Attention to user experience isn’t just for website development. Membership teams that think like their members and step into their shoes get better retention results. A new guide offers some UX tips and tricks to use during a member’s renewal period.
Recently, I had to create a website from scratch. I’m getting married next year, and I needed to build an event site that explains the details for our guests before the big day. While I love to lament wedding planning, I enjoyed this exercise because it allowed me to wear my user-experience (UX) hat, something membership teams might want to try on.
For those new to UX, it’s an iterative design process that teams use to create websites and other digital experiences that are easy for users to navigate and provide meaningful and relevant information. Before my site launch, I used several UX principles—creating a clear hierarchy of pages, keeping the language consistent and concise, and making use of attention-grabbing images and headlines.
But most importantly, I reached out to a few family members with different backgrounds to test the site before it went live. Their feedback was incredibly valuable and helped me improve everything from link and navigation elements to smaller copy and design choices.
If you’re not using UX, studying up on some basics could result in more positive member experiences. It forces you to put yourself in your members’ shoes—and a member-first mindset puts you in the best position to improve your most important membership metrics, says Matthew Mantione, CAE, vice president of membership, marketing, and sales at the Transportation Intermediaries Association.
“We all think and develop strategy with [the member] in mind, which ultimately supports the two big R’s—recruitment and retention,” he says. “This mindset—or a shift to it, if you don’t have it— will undoubtedly open up new doors and new ways of thinking, and challenge your staff to be more creative in how [they] deliver value that results in the retention of members.”
Recently, Marketing General Incorporated (MGI) released a Membership Renewal Guide that provides a UX framework for renewals. Here are three key takeaways from the guide:
Create attention-grabbing subject lines and offers. If you’re not already testing subject lines in renewal emails, start doing it now. MGI says associations can improve open rates by more than 50 percent if they conduct subject line tests. This testing tool from CoSchedule is an easy way to rate and review the quality of your next subject line.
The MGI guide also recommends using clear and urgent call-to-action messages for renewals, and the earlier you start this process, the better. One tactic that MGI suggests is the “early bird” offer, which gives members a slight dues discount in exchange for an earlier renewal.
Offer multiple forms of payment. Access and equity are two important considerations built into UX testing, and these principles are essential for dues payments. Whereas one member might prefer a plan that allows them to pay in installments, especially if they pay out of pocket, another member who is strapped for time might find it better to renew through an automatic and recurring credit card payment. The MGI guide suggests surveying members first about payment preferences or giving at least a few options for immediate or staggered payments.

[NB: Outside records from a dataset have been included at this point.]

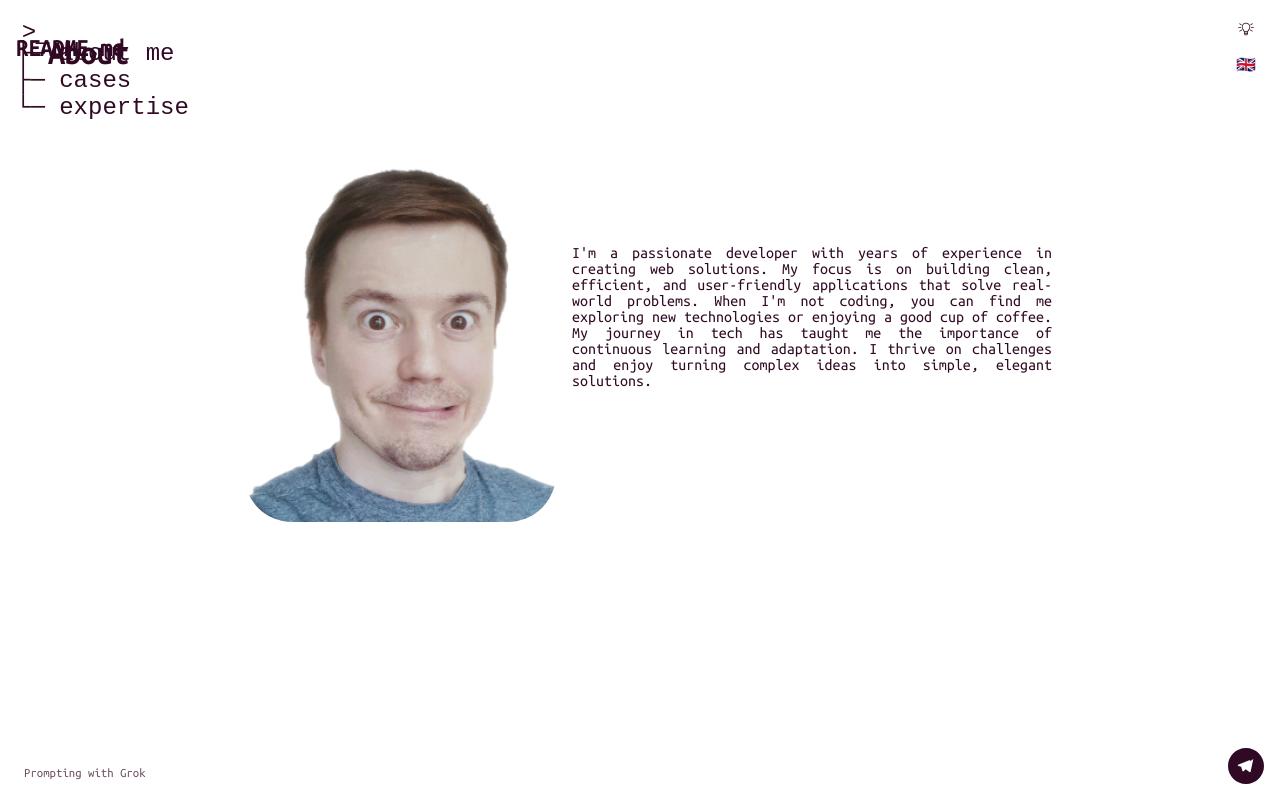
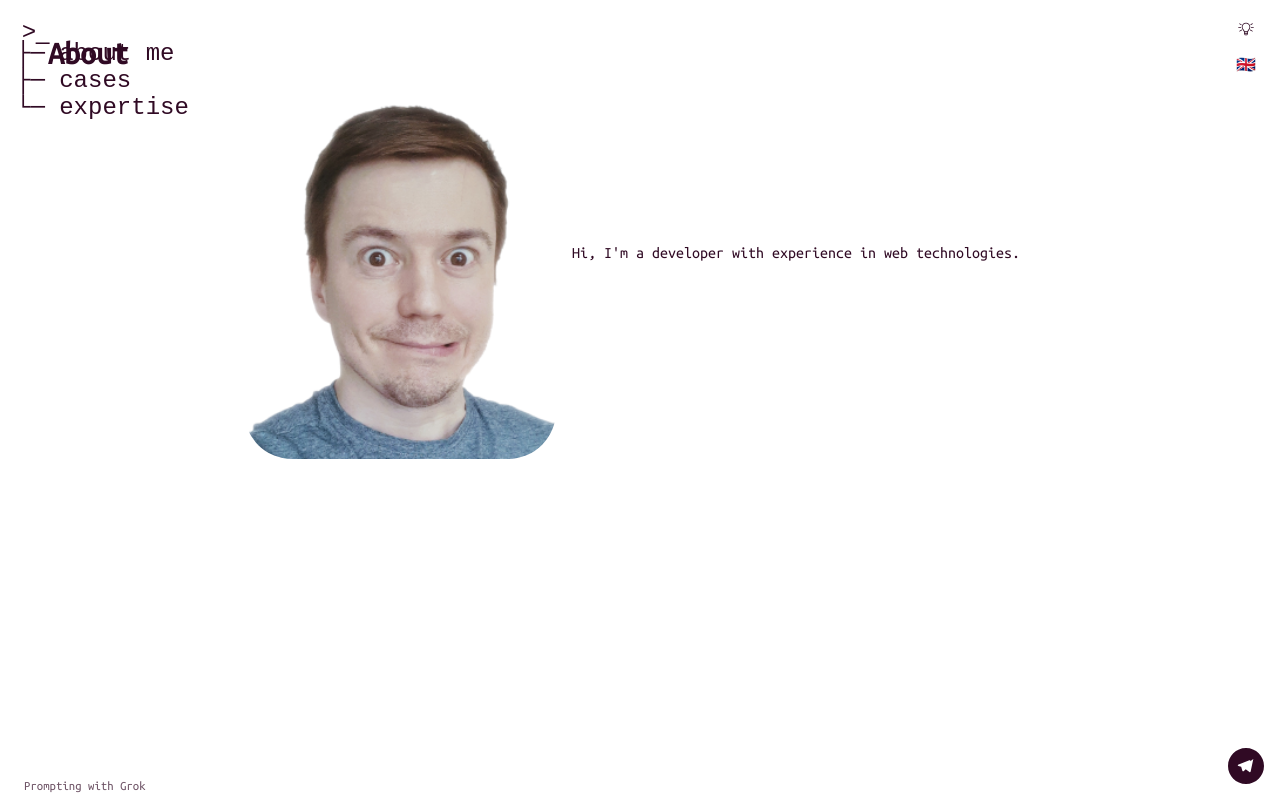
Before and after one commit to maxiller/zyatnin.me, a React (Create React App) app: page / in a window 1280 px wide. Both pictures are taken after a click on the button ">_". Built offline with nearby package versions, Linux system fonts and the light colour scheme.

Commit message:
intermediate commit

```diff
--- a/src/App.jsx
+++ b/src/App.jsx
@@ -21,7 +21,7 @@ const App = () => {
   }, []);
 
   useEffect(() => {
-    document.body.className = theme; // Применяем класс темы к <body>
+    document.body.className = theme;
   }, [theme]);
 
   const toggleTheme = () => {
@@ -34,15 +34,12 @@ const App = () => {
 
   const getSectionTitle = () => {
     const path = window.location.pathname;
-    if (path === '/') return language === 'en' ? 'About' : 'Обо мне';
-    if (path === '/cases') return language === 'en' ? 'Cases' : 'Кейсы';
-    if (path === '/expertise') return language === 'en' ? 'Expertise' : 'Экспертиза';
-    return '';
+    return content.sectionTitles[language][path] || '';
   };
 
   return (
       <Router>
-        <div className="app"> {/* Убираем динамический класс темы с .app */}
+        <div className="app">
           <div className="header">
             <button className="hamburger" onClick={() => setIsMenuOpen(!isMenuOpen)}>
               >_
@@ -51,9 +48,17 @@ const App = () => {
           </div>
           <nav className={isMenuOpen ? 'open' : ''}>
           <pre>
-            {`├─ `}<Link to="/" onClick={handleMenuClick}>{language === 'en' ? 'about me' : 'обо мне'}</Link>{`\n`}
-            {`├─ `}<Link to="/cases" onClick={handleMenuClick}>{language === 'en' ? 'cases' : 'кейсы'}</Link>{`\n`}
-            {`└─ `}<Link to="/expertise" onClick={handleMenuClick}>{language === 'en' ? 'expertise' : 'экспертиза'}</Link>
+            {content.menu[language].map((item, index) => {
+              const prefix = index === 0 ? '├─ ' : index === content.menu[language].length - 1 ? '└─ ' : '├─ ';
+              return (
+                  <div key={item.path}>
+                    {prefix}
+                    <Link to={item.path} onClick={handleMenuClick}>
+                      {item.label}
+                    </Link>
+                  </div>
+              );
+            })}
           </pre>
           </nav>
           <div className="switches">
--- a/src/components/About.jsx
+++ b/src/components/About.jsx
@@ -2,12 +2,15 @@ import React from 'react';
 import { content } from '../data/data';
 
 const About = ({ language }) => {
+  const aboutContent = content.about[language];
+
   return (
       <section className="about">
-        <h1>{content.about[language].title}</h1>
         <div className="content">
-          <img src="photo.png" alt="Profile" className="profile-photo" />
-          <p>{content.about[language].text}</p>
+          {aboutContent.photo && (
+              <img src={aboutContent.photo} alt="Profile" className="profile-photo" />
+          )}
+          <p>{aboutContent.text}</p>
         </div>
       </section>
   );
--- a/src/components/Footer.jsx
+++ b/src/components/Footer.jsx
@@ -2,9 +2,11 @@ import React from 'react';
 import { content } from '../data/data';
 
 const Footer = ({ language }) => {
+  const footerContent = content.footer[language];
+
   return (
       <footer className="footer">
-        <p>{content.footer[language]}</p>
+        {footerContent.text}
       </footer>
   );
 };
--- a/src/data/data.js
+++ b/src/data/data.js
@@ -1,33 +1,57 @@
 export const content = {
   about: {
     en: {
-      title: 'README.md',
-      text: `I'm a passionate developer with years of experience in creating web solutions. My focus is on building clean, efficient, and user-friendly applications that solve real-world problems. When I'm not coding, you can find me exploring new technologies or enjoying a good cup of coffee.
-
-      My journey in tech has taught me the importance of continuous learning and adaptation. I thrive on challenges and enjoy turning complex ideas into simple, elegant solutions.`
+      text: "Hi, I'm a developer with experience in web technologies.",
+      photo: "photo.png" // Укажи реальный путь, если есть фото
     },
     ru: {
-      title: 'README.md',
-      text: `Я увлечённый разработчик с многолетним опытом создания веб-решений. Мой фокус — на создании чистых, эффективных и удобных приложений, решающих реальные задачи. Когда я не программирую, я изучаю новые технологии или наслаждаюсь чашкой хорошего кофе.
-
-      Мой путь в технологиях научил меня важности постоянного обучения и адаптации. Я процветаю на вызовах и люблю превращать сложные идеи в простые и элегантные решения.`
+      text: "Привет, я разработчик с опытом в веб-технологиях.",
+      photo: "/path/to/photo.jpg"
     }
   },
   cases: {
     en: [
-      { title: 'Project 1', text: 'Description of project one goes here', tags: ['react', 'web'] },
-      { title: 'Project 2', text: 'Description of project two is here', tags: ['node', 'api'] },
+      { title: "Project 1", text: "Description of project one goes here", tags: ["react", "web"] },
+      { title: "Project 2", text: "Description of project two is here", tags: ["node", "api"] }
     ],
     ru: [
-      { title: 'Проект 1', text: 'Описание первого проекта здесь', tags: ['react', 'web'] },
-      { title: 'Проект 2', text: 'Описание второго проекта тут', tags: ['node', 'api'] },
+      { title: "Проект 1", text: "Описание первого проекта здесь", tags: ["react", "web"] },
+      { title: "Проект 2", text: "Описание второго проекта здесь", tags: ["node", "api"] }
     ]
   },
   expertise: {
-    tags: ['react', 'node', 'javascript', 'css', 'html', 'api', 'web']
+    tags: ["React", "Node.js", "CSS", "JavaScript"]
+  },
+  menu: {
+    en: [
+      { path: "/", label: "about me" },
+      { path: "/cases", label: "cases" },
+      { path: "/expertise", label: "expertise" }
+    ],
+    ru: [
+      { path: "/", label: "обо мне" },
+      { path: "/cases", label: "кейсы" },
+      { path: "/expertise", label: "экспертиза" }
+    ]
+  },
+  sectionTitles: {
+    en: {
+      "/": "About",
+      "/cases": "Cases",
+      "/expertise": "Expertise"
+    },
+    ru: {
+      "/": "Обо мне",
+      "/cases": "Кейсы",
+      "/expertise": "Экспертиза"
+    }
   },
   footer: {
-    en: 'Prompting with Grok',
-    ru: 'Промптинг с Гроком'
+    en: {
+      text: "Prompting with Grok"
+    },
+    ru: {
+      text: "Работаю с Grok"
+    }
   }
 };
```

Audit the renewal cycle and add grace periods. A recent Collaborate discussion [ASAE member log-in required] highlighted the importance of analyzing the renewal cycle with a recurring audit. An audit may reveal pain points or unnecessary steps that bog down members in the renewal cycle.
If you don’t already have a renewal schedule built, the MGI guide outlines a 16-month schedule that associations can use to map out when and how they engage. And for members who lapse, consider adding a grace period of two to three months. That’s the average grace period most associations offer, according to the guide, and it correlates with overall renewal rates of 80 percent or more.